Stacy: And you might have to fold it in to chapter one anyway due to the word limit.
Susan: A prologue has to have purpose for the overall story, or else it doesn’t add anything.

Q: How much of the internal conflict needs to be made clear in Chapter 1?
Allison: Don’t give all the details in ch 1 but there should be enough to hook the reader and make her want to turn to ch 2.
Susan: You always have to establish the seeds of conflict.Engage our emotions with these characters!
Stacy: Enough to make the reader understand just how high the stakes are for the characters.

Q: I see a lot of the Nocturne are Vampire, Wolves, or witches…Would I be wrong to do a different immortal before?
Stacy: A different immortal could make you stand out.
Susan: Not at all! Nocturne has explored all kinds of immortals!

Q: How is the conflict different in Intrigues than in the lines without a villain?
A: Villains are good source of external conflict, but those actions should be directly related to internal conflict of h/h.

Q: The first chapter really needs to resonate for the competition. Any tips?
Allison: For suspense, start with a bang. Literally. A gunshot.
Stacy: Make that first line and first paragraph count.
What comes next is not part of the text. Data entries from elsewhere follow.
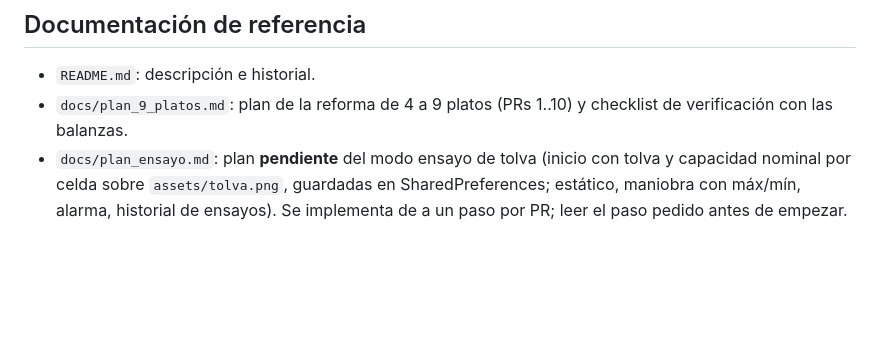
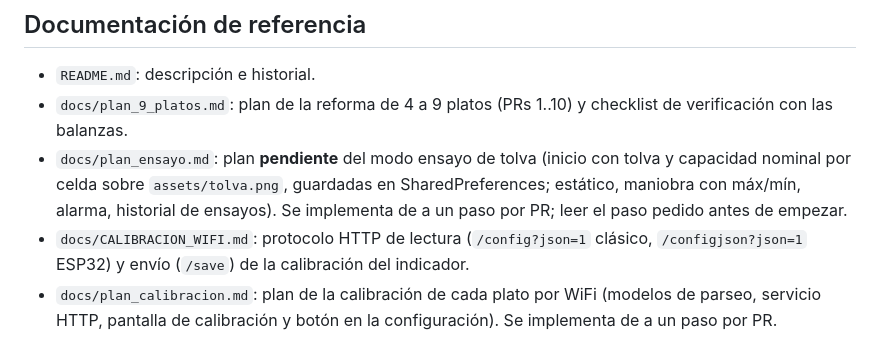
Before and after one commit to Tirano61/9-platos-cestari-apk, a Markdown page: CLAUDE.md, the part around the change. Drawn GitHub-style; blank space fills up the shorter version.

Commit message:
Plan de la calibracion de cada plato por WiFi

```diff
--- a/CLAUDE.md
+++ b/CLAUDE.md
@@ -277,3 +277,7 @@ Ya no hay pesadas (se quitaron en el paso 13 del plan de ensayo): solo se guarda
 - `README.md`: descripción e historial.
 - `docs/plan_9_platos.md`: plan de la reforma de 4 a 9 platos (PRs 1..10) y checklist de verificación con las balanzas.
 - `docs/plan_ensayo.md`: plan **pendiente** del modo ensayo de tolva (inicio con tolva y capacidad nominal por celda sobre `assets/tolva.png`, guardadas en SharedPreferences; estático, maniobra con máx/mín, alarma, historial de ensayos). Se implementa de a un paso por PR; leer el paso pedido antes de empezar.
+- `docs/CALIBRACION_WIFI.md`: protocolo HTTP de lectura (`/config?json=1` clásico, `/configjson?json=1` ESP32) y
+  envío (`/save`) de la calibración del indicador.
+- `docs/plan_calibracion.md`: plan de la calibración de cada plato por WiFi (modelos de parseo, servicio HTTP,
+  pantalla de calibración y botón en la configuración). Se implementa de a un paso por PR.
```
Also changed, not shown: docs/CALIBRACION_WIFI.md (added, +220 -0 lines), docs/plan_calibracion.md (added, +135 -0 lines).
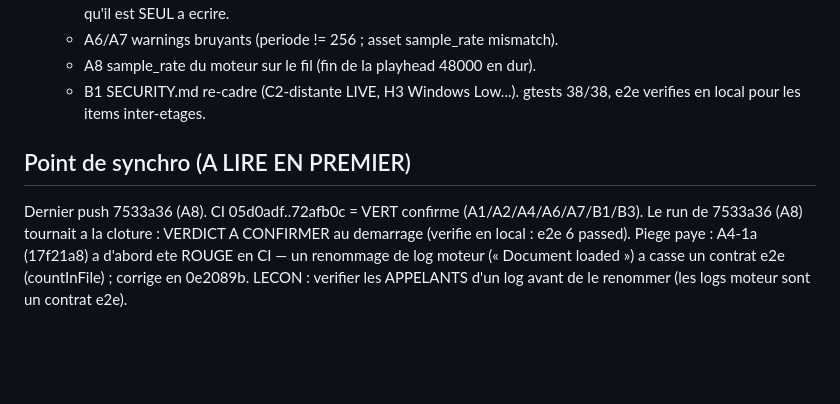
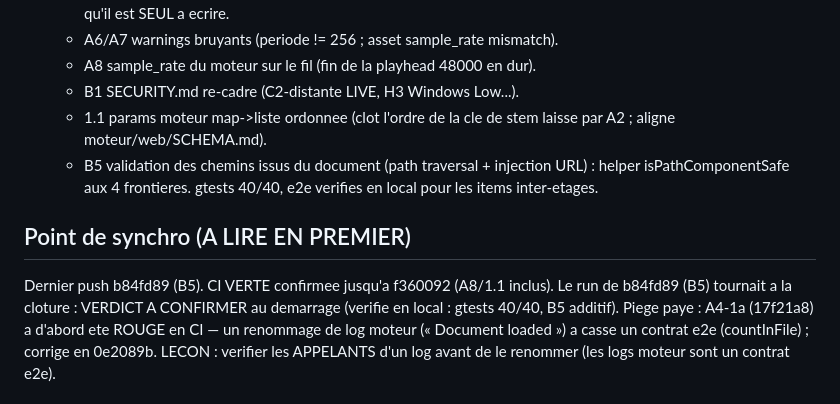
Before and after one commit to seithnessflow/daw-project, a Markdown page: REPRISE.md, the part around the change. GitHub-like rendering; blank space fills up the shorter version.

Commit message:
:robot: Consolidation AUDIT-5 : STATUS 40/40 + REPRISE (1.1, B5, point de synchro b84fd89)
STATUS moteur 40/40 avec 1.1 (params ordonnes) et B5 (validation chemins). REPRISE : liste des 12 correctifs livres, point de synchro a jour (verdict B5 a confirmer), lecon du contrat de log conservee.

Co-Authored-By: Claude <noreply@anthropic.com>

```diff
--- a/REPRISE.md
+++ b/REPRISE.md
@@ -29,13 +29,17 @@ Session d'AUDIT-5 + premiers correctifs, en deux temps :
    - A6/A7 warnings bruyants (periode != 256 ; asset sample_rate mismatch).
    - A8 sample_rate du moteur sur le fil (fin de la playhead 48000 en dur).
    - B1 SECURITY.md re-cadre (C2-distante LIVE, H3 Windows Low...).
-   gtests 38/38, e2e verifies en local pour les items inter-etages.
+   - 1.1 params moteur map->liste ordonnee (clot l'ordre de la cle de
+     stem laisse par A2 ; aligne moteur/web/SCHEMA.md).
+   - B5 validation des chemins issus du document (path traversal +
+     injection URL) : helper isPathComponentSafe aux 4 frontieres.
+   gtests 40/40, e2e verifies en local pour les items inter-etages.
 
 ## Point de synchro (A LIRE EN PREMIER)
 
-Dernier push 7533a36 (A8). CI 05d0adf..72afb0c = VERT confirme
-(A1/A2/A4/A6/A7/B1/B3). Le run de 7533a36 (A8) tournait a la cloture :
-VERDICT A CONFIRMER au demarrage (verifie en local : e2e 6 passed).
+Dernier push b84fd89 (B5). CI VERTE confirmee jusqu'a f360092 (A8/1.1
+inclus). Le run de b84fd89 (B5) tournait a la cloture : VERDICT A
+CONFIRMER au demarrage (verifie en local : gtests 40/40, B5 additif).
 Piege paye : A4-1a (17f21a8) a d'abord ete ROUGE en CI — un renommage
 de log moteur (« Document loaded ») a casse un contrat e2e (countInFile) ;
 corrige en 0e2089b. LECON : verifier les APPELANTS d'un log avant de le
```
Also changed, not shown: STATUS.md (+1 -1 lines).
And leave the reader wanting to turn the page at the end!
Susan: Work on strong, memorable intro of character & setup of conflict.

Great advice that works all year round! Good luck with your submissions–and read and comment on others at Read 1st Chapters!  And check out these editors on Twitter for more insights!